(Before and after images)
=== Section Start ===
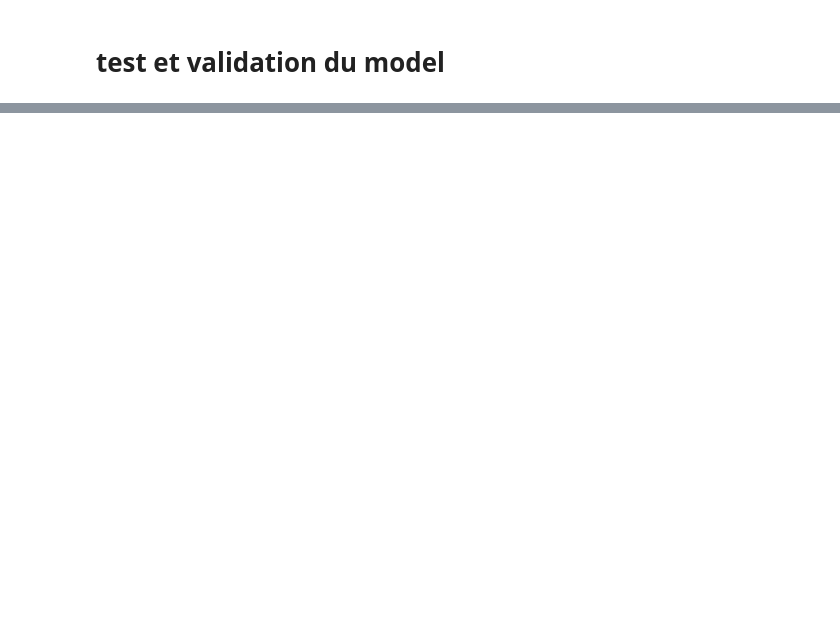
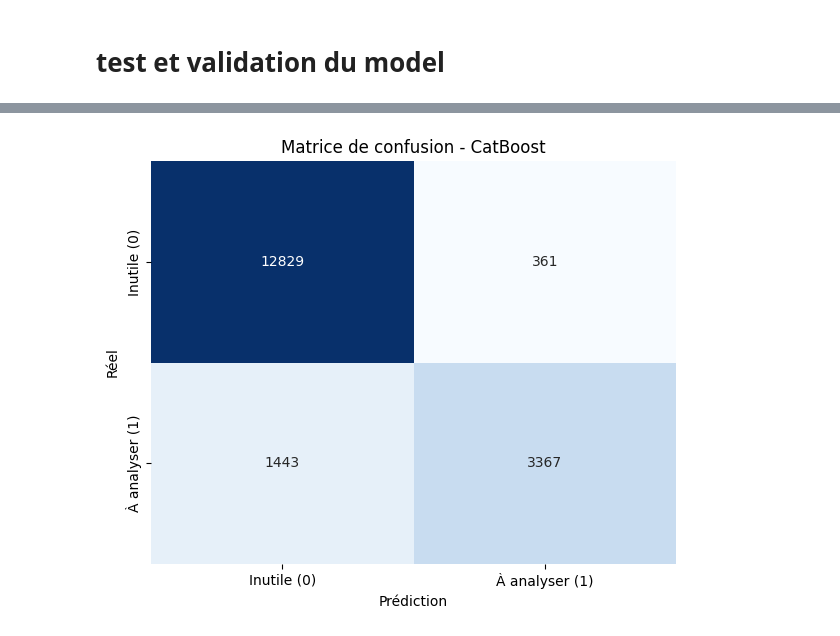
Before and after one commit to sarsator/projet_soutenance, a Jupyter notebook: training/notebook/Machine_learning.ipynb, the cells around one changed output, grey strips where cells are left out. Drawn from its saved outputs; the diff is of its cells as text; code cells hidden in the pictures; blank space fills up the shorter version.

Commit message:
version a 0.90 accuracy avec model catboost

```diff
--- a/training/notebook/Machine_learning.ipynb
+++ b/training/notebook/Machine_learning.ipynb
@@ -128,16 +124,17 @@ Le GPU est supporté par XGBoost dans cet environnement.
 # %%
 
 # Chargement du dataset
-input_path = "../data/Dataset_combined_90000.csv"
+input_path = "../data/Dataset_combined_90000_modifie_complexe.csv"
 df = pd.read_csv(input_path)
 
 # Vérification rapide
 print("Shape initiale :", df.shape)
-print(df.head(5))
+print(df.head(50))
 
 # Suppression de la colonne id
 df = df.drop(columns=["id"])
-
+df = df.drop(columns=["co2"])
+df = df.drop(columns=["hygrometrie"])
 # Séparation X / y
 X = df.drop(columns=["label"])
 y = df["label"]
@@ -426,51 +537,60 @@ Modèle sauvegardé dans : ../models/Ml_model/model_xgb_pretri_with_early_stoppi
 # %% [markdown]
 # test et validation du model
 # %%
+# Imports nécessaires
+import joblib
+from catboost import CatBoostClassifier
+from sklearn.metrics import classification_report, accuracy_score, confusion_matrix
+import pandas as pd
+import seaborn as sns
+import matplotlib.pyplot as plt
+
 # Chemin vers le dossier des modèles
 models_dir = "../models/Ml_model"
 
-# Liste des fichiers modèles à tester (extension .joblib)
-model_files = [f for f in os.listdir(models_dir) if f.endswith(".joblib")]
+# Chargement du jeu de test
+path_test = "../data/Ml_data/test/dataset_test.csv"
+df_test = pd.read_csv(path_test)
 
-# Chargement du jeu de test
-df_test = pd.read_csv("../data/Ml_data/test/dataset_test.csv")
+# Création des colonnes dérivées nécessaires
+def compute_ratio(df):
+    return df.apply(
+        lambda row: row["co2"] / row["hygrometrie"] if pd.notnull(row["co2"]) and pd.notnull(row["hygrometrie"]) and row["hygrometrie"] != 0 else np.nan,
+        axis=1
+    )
+# df_test["co2_hygro_ratio"] = compute_ratio(df_test)
+# df_test["champ_substrat"] = df_test["champignon"] + "_" + df_test["substrat"]
+
+# Séparation X/y
+y_test = df_test["label"]
 X_test = df_test.drop(columns=["label"])
-y_test = df_test["label"]
 
-# Fonction pour afficher la matrice de confusion
-def plot_confusion_matrix(cm, labels, model_name):
-    plt.figure(figsize=(6, 5))
-    sns.heatmap(cm, annot=True, fmt='d', cmap='Blues', cbar=False,
-                xticklabels=labels, yticklabels=labels)
-    plt.title(f"Matrice de confusion - {model_name}")
-    plt.xlabel("Prédiction")
-    plt.ylabel("Réel")
-    plt.tight_layout()
-    plt.show()
+# Chargement du modèle CatBoost sauvegardé
+model = joblib.load("../models/Ml_model/model_catboost_best.joblib")
 
-# Test de chaque modèle
-for model_file in model_files:
-    print(f"\n=== Test du modèle : {model_file} ===")
+# Prédiction
+preds = model.predict(X_test)
 
-    # Chargement du modèle
-    model_path = os.path.join(models_dir, model_file)
-    model = joblib.load(model_path)
+# Accuracy
+accuracy = accuracy_score(y_test, preds)
+print(f"✅ Accuracy CatBoost : {accuracy:.3f}")
 
-    # Prédiction (attention si modèle est un pipeline, sinon adapter)
-    y_pred = model.predict(X_test)
+# Rapport de classification
+report_dict = classification_report(y_test, preds, digits=3, output_dict=True)
+report_df = pd.DataFrame(report_dict).transpose()
+print("\n📊 Rapport de classification :")
+display(report_df)
 
-    # Accuracy
-    accuracy = accuracy_score(y_test, y_pred)
-    print(f"✅ Accuracy : {accuracy:.3f}")
-
-    # Rapport de classification
-    report_dict = classification_report(y_test, y_pred, digits=3, output_dict=True)
-    report_df = pd.DataFrame(report_dict).transpose()
-    print("\n📊 Rapport de classification :")
-    display(report_df)
-
-    # Matrice de confusion
-    cm = confusion_matrix(y_test, y_pred)
-    labels = ["Inutile (0)", "À analyser (1)"]
-    plot_confusion_matrix(cm, labels, model_file)
+# Matrice de confusion
+cm = confusion_matrix(y_test, preds)
+labels = ["Inutile (0)", "À analyser (1)"]
+plt.figure(figsize=(6, 5))
+sns.heatmap(cm, annot=True, fmt='d', cmap='Blues', cbar=False,
+            xticklabels=labels, yticklabels=labels)
+plt.title("Matrice de confusion - CatBoost")
+plt.xlabel("Prédiction")
+plt.ylabel("Réel")
+plt.tight_layout()
+plt.show()
+#%%
 # %% [output]
@@ -478,0 +606 @@ ValueError: columns are missing: {'co2_hygro_ratio', 'champ_substrat'}
+[figure, added]
```
Also changed, not shown: parts of 10 cells of this notebook, 18 other files.
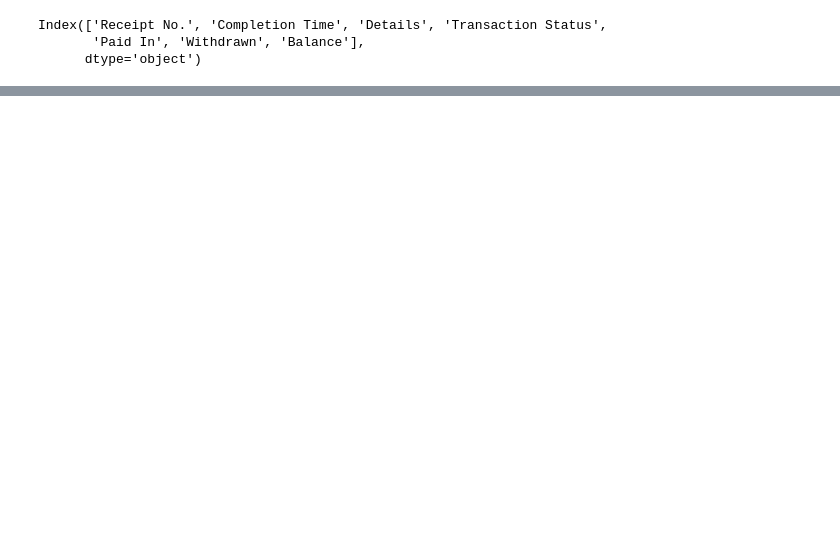
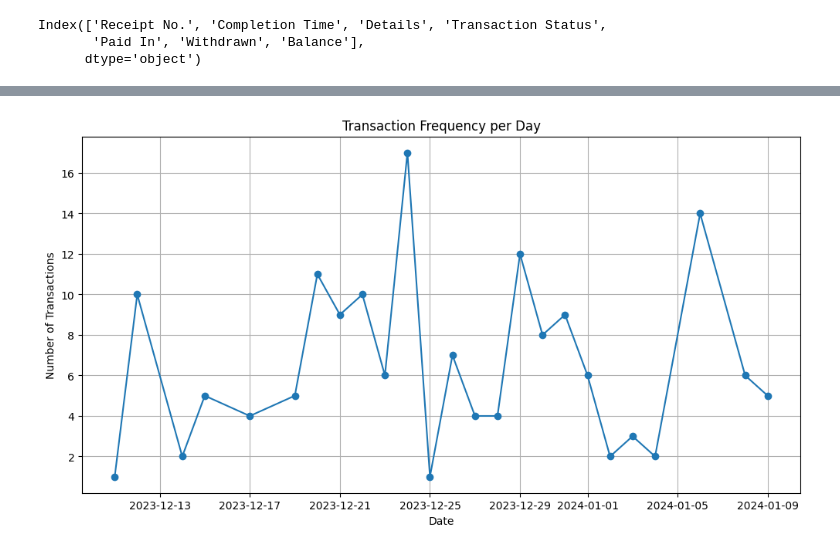
Before and after one commit to raphiqi/MPESA-Statement-Analysis-crunch-, a Jupyter notebook: credit score mpesa.ipynb, the cells around one changed output, grey strips where cells are left out. Drawn from its saved outputs; the diff is of its cells as text; code cells hidden in the pictures; blank space fills up the shorter version.

```diff
--- a/credit score mpesa.ipynb
+++ b/credit score mpesa.ipynb
@@ -337,0 +105,8 @@ Eligible :
+# %%
+# Convert 'Completion Time' with corrected format of datetime
+df['Completion Time'] = pd.to_datetime(df['Completion Time'], format='%d-%m-%y %H:%M', errors='coerce')
+# %%
+# Convert 'Withdrawn' and 'Balance' to numeric (remove commas and convert to float)
+df['Withdrawn'] = df['Withdrawn'].replace({',': ''}, regex=True).astype(float)
+df['Balance'] = df['Balance'].replace({',': ''}, regex=True).astype(float)
+df
@@ -337,0 +127,3 @@ Eligible :
+# %%
+# Encode 'Transaction Status'
+df['Transaction Status'] = df['Transaction Status'].astype('category').cat.codes
@@ -337,0 +134,7 @@ Eligible :
+# %%
+# Create a new column for transaction date
+df['Transaction Date'] = df['Completion Time'].dt.date
+
+# Per day
+transactions_per_day = df['Transaction Date'].value_counts().sort_index()
+df.head()
@@ -337,0 +148,11 @@ Eligible :
+# %%
+# Plotting the transaction frequency per day
+plt.figure(figsize=(12, 6))
+plt.plot(transactions_per_day.index, transactions_per_day.values, marker='o')
+plt.title('Transaction Frequency per Day')
+plt.xlabel('Date')
+plt.ylabel('Number of Transactions')
+plt.grid(True)
+plt.show()
+# %% [output]
+[figure, added]
```
Also changed, not shown: parts of 80 cells of this notebook.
=== Section End ===
Quote each record exactly as it stands, minus the pictures.

Before and after one commit to sarsator/projet_soutenance, a Jupyter notebook: training/notebook/Machine_learning.ipynb, the cells around one changed output, grey strips where cells are left out. Drawn from its saved outputs; the diff is of its cells as text; code cells hidden in the pictures; blank space fills up the shorter version.

Commit message:
version a 0.90 accuracy avec model catboost

```diff
--- a/training/notebook/Machine_learning.ipynb
+++ b/training/notebook/Machine_learning.ipynb
@@ -128,16 +124,17 @@ Le GPU est supporté par XGBoost dans cet environnement.
 # %%
 
 # Chargement du dataset
-input_path = "../data/Dataset_combined_90000.csv"
+input_path = "../data/Dataset_combined_90000_modifie_complexe.csv"
 df = pd.read_csv(input_path)
 
 # Vérification rapide
 print("Shape initiale :", df.shape)
-print(df.head(5))
+print(df.head(50))
 
 # Suppression de la colonne id
 df = df.drop(columns=["id"])
-
+df = df.drop(columns=["co2"])
+df = df.drop(columns=["hygrometrie"])
 # Séparation X / y
 X = df.drop(columns=["label"])
 y = df["label"]
@@ -426,51 +537,60 @@ Modèle sauvegardé dans : ../models/Ml_model/model_xgb_pretri_with_early_stoppi
 # %% [markdown]
 # test et validation du model
 # %%
+# Imports nécessaires
+import joblib
+from catboost import CatBoostClassifier
+from sklearn.metrics import classification_report, accuracy_score, confusion_matrix
+import pandas as pd
+import seaborn as sns
+import matplotlib.pyplot as plt
+
 # Chemin vers le dossier des modèles
 models_dir = "../models/Ml_model"
 
-# Liste des fichiers modèles à tester (extension .joblib)
-model_files = [f for f in os.listdir(models_dir) if f.endswith(".joblib")]
+# Chargement du jeu de test
+path_test = "../data/Ml_data/test/dataset_test.csv"
+df_test = pd.read_csv(path_test)
 
-# Chargement du jeu de test
-df_test = pd.read_csv("../data/Ml_data/test/dataset_test.csv")
+# Création des colonnes dérivées nécessaires
+def compute_ratio(df):
+    return df.apply(
+        lambda row: row["co2"] / row["hygrometrie"] if pd.notnull(row["co2"]) and pd.notnull(row["hygrometrie"]) and row["hygrometrie"] != 0 else np.nan,
+        axis=1
+    )
+# df_test["co2_hygro_ratio"] = compute_ratio(df_test)
+# df_test["champ_substrat"] = df_test["champignon"] + "_" + df_test["substrat"]
+
+# Séparation X/y
+y_test = df_test["label"]
 X_test = df_test.drop(columns=["label"])
-y_test = df_test["label"]
 
-# Fonction pour afficher la matrice de confusion
-def plot_confusion_matrix(cm, labels, model_name):
-    plt.figure(figsize=(6, 5))
-    sns.heatmap(cm, annot=True, fmt='d', cmap='Blues', cbar=False,
-                xticklabels=labels, yticklabels=labels)
-    plt.title(f"Matrice de confusion - {model_name}")
-    plt.xlabel("Prédiction")
-    plt.ylabel("Réel")
-    plt.tight_layout()
-    plt.show()
+# Chargement du modèle CatBoost sauvegardé
+model = joblib.load("../models/Ml_model/model_catboost_best.joblib")
 
-# Test de chaque modèle
-for model_file in model_files:
-    print(f"\n=== Test du modèle : {model_file} ===")
+# Prédiction
+preds = model.predict(X_test)
 
-    # Chargement du modèle
-    model_path = os.path.join(models_dir, model_file)
-    model = joblib.load(model_path)
+# Accuracy
+accuracy = accuracy_score(y_test, preds)
+print(f"✅ Accuracy CatBoost : {accuracy:.3f}")
 
-    # Prédiction (attention si modèle est un pipeline, sinon adapter)
-    y_pred = model.predict(X_test)
+# Rapport de classification
+report_dict = classification_report(y_test, preds, digits=3, output_dict=True)
+report_df = pd.DataFrame(report_dict).transpose()
+print("\n📊 Rapport de classification :")
+display(report_df)
 
-    # Accuracy
-    accuracy = accuracy_score(y_test, y_pred)
-    print(f"✅ Accuracy : {accuracy:.3f}")
-
-    # Rapport de classification
-    report_dict = classification_report(y_test, y_pred, digits=3, output_dict=True)
-    report_df = pd.DataFrame(report_dict).transpose()
-    print("\n📊 Rapport de classification :")
-    display(report_df)
-
-    # Matrice de confusion
-    cm = confusion_matrix(y_test, y_pred)
-    labels = ["Inutile (0)", "À analyser (1)"]
-    plot_confusion_matrix(cm, labels, model_file)
+# Matrice de confusion
+cm = confusion_matrix(y_test, preds)
+labels = ["Inutile (0)", "À analyser (1)"]
+plt.figure(figsize=(6, 5))
+sns.heatmap(cm, annot=True, fmt='d', cmap='Blues', cbar=False,
+            xticklabels=labels, yticklabels=labels)
+plt.title("Matrice de confusion - CatBoost")
+plt.xlabel("Prédiction")
+plt.ylabel("Réel")
+plt.tight_layout()
+plt.show()
+#%%
 # %% [output]
@@ -478,0 +606 @@ ValueError: columns are missing: {'co2_hygro_ratio', 'champ_substrat'}
+[figure, added]
```
Also changed, not shown: parts of 10 cells of this notebook, 18 other files.
Before and after one commit to raphiqi/MPESA-Statement-Analysis-crunch-, a Jupyter notebook: credit score mpesa.ipynb, the cells around one changed output, grey strips where cells are left out. Drawn from its saved outputs; the diff is of its cells as text; code cells hidden in the pictures; blank space fills up the shorter version.

```diff
--- a/credit score mpesa.ipynb
+++ b/credit score mpesa.ipynb
@@ -337,0 +105,8 @@ Eligible :
+# %%
+# Convert 'Completion Time' with corrected format of datetime
+df['Completion Time'] = pd.to_datetime(df['Completion Time'], format='%d-%m-%y %H:%M', errors='coerce')
+# %%
+# Convert 'Withdrawn' and 'Balance' to numeric (remove commas and convert to float)
+df['Withdrawn'] = df['Withdrawn'].replace({',': ''}, regex=True).astype(float)
+df['Balance'] = df['Balance'].replace({',': ''}, regex=True).astype(float)
+df
@@ -337,0 +127,3 @@ Eligible :
+# %%
+# Encode 'Transaction Status'
+df['Transaction Status'] = df['Transaction Status'].astype('category').cat.codes
@@ -337,0 +134,7 @@ Eligible :
+# %%
+# Create a new column for transaction date
+df['Transaction Date'] = df['Completion Time'].dt.date
+
+# Per day
+transactions_per_day = df['Transaction Date'].value_counts().sort_index()
+df.head()
@@ -337,0 +148,11 @@ Eligible :
+# %%
+# Plotting the transaction frequency per day
+plt.figure(figsize=(12, 6))
+plt.plot(transactions_per_day.index, transactions_per_day.values, marker='o')
+plt.title('Transaction Frequency per Day')
+plt.xlabel('Date')
+plt.ylabel('Number of Transactions')
+plt.grid(True)
+plt.show()
+# %% [output]
+[figure, added]
```
Also changed, not shown: parts of 80 cells of this notebook.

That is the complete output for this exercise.